- Schreibman, Susan and Rosa Lentini. Siete poetas norteamericanas actuales: May Swenson, Denise Levertov, Maxine Kumin, Adrienne Rich, Linda Pasatan, Lucille Clifton, Carolyn Forcé. Pamplona: Pamiela, 1991 (Spanish).
- Wall, Cheryl A. Sifting Legacies in Lucille Clifton's Generations. Contemporary Literature 40.4 (1999 Winter): 552-74.
- White, Mark Bernard. Sharing the Living Light: Rhetorical, Poetic, and Social Identity in Lucille Clifton. CLA Journal 40.3 (1997 Mar): 288-304.
- Whitley, Edward. Lucille Clifton (1936- ). African American Autobiographers: A Sourcebook. Ed. Emmanuel S. Nelson. Westport, CT: Greenwood, 2002. 68-72.

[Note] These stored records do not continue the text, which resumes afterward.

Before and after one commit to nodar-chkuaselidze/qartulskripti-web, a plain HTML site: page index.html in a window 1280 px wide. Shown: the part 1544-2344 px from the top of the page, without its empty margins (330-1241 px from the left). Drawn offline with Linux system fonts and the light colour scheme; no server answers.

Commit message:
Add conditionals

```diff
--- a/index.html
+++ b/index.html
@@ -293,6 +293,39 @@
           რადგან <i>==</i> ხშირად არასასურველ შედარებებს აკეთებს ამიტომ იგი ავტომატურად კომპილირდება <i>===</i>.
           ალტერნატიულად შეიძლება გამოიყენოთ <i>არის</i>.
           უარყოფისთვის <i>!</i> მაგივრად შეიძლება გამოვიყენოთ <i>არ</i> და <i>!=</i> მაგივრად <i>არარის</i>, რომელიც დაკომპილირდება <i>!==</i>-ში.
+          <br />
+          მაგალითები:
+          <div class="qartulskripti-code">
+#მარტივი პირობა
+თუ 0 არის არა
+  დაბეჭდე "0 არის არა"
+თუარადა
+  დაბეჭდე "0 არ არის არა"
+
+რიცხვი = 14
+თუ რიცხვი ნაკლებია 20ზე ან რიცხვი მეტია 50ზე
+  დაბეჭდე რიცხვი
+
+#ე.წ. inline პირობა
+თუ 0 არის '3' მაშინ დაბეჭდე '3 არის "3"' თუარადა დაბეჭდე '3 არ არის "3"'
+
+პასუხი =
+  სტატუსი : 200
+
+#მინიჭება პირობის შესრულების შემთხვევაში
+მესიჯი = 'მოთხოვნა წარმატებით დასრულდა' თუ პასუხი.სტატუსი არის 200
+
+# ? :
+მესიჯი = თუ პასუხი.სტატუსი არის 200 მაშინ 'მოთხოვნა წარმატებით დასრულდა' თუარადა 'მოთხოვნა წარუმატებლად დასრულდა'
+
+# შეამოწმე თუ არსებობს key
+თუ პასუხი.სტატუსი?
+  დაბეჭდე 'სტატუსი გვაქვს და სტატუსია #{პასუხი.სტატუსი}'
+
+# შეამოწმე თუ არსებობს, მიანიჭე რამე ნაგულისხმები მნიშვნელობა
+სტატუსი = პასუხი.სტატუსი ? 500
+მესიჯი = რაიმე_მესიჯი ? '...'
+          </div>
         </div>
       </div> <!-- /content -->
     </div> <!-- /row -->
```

Works in Languages other than English
- El nino que no creía en la primavera. Illus. Brinton Turkle . Trans. Alma Flor Ada. New York: E.P. Dutton, 1976 (First edition). New York: Penguin Ediciones, 1996.
Fooling with Words: Lucille Clifton
The site has a picture of the author, a brief biography, and the text of her poem "Adam Thinking. "
Modern American Poetry: Lucille Clifton
The site features critical and biographical works, book jacket images, and links to Clifton's work online.
WGBH Boston: Clifton Reads
A video clip of Clifton introducing and reading her poem "Turning. "
Report a dead link or suggest a new one by emailing firstname.lastname@example.org.
This page was researched and submitted by Angela Grischkowsky, Heidi Hemmen, and Jason Schindler on 9/18/98 and edited and updated by Lauren Curtright on 10/7/04.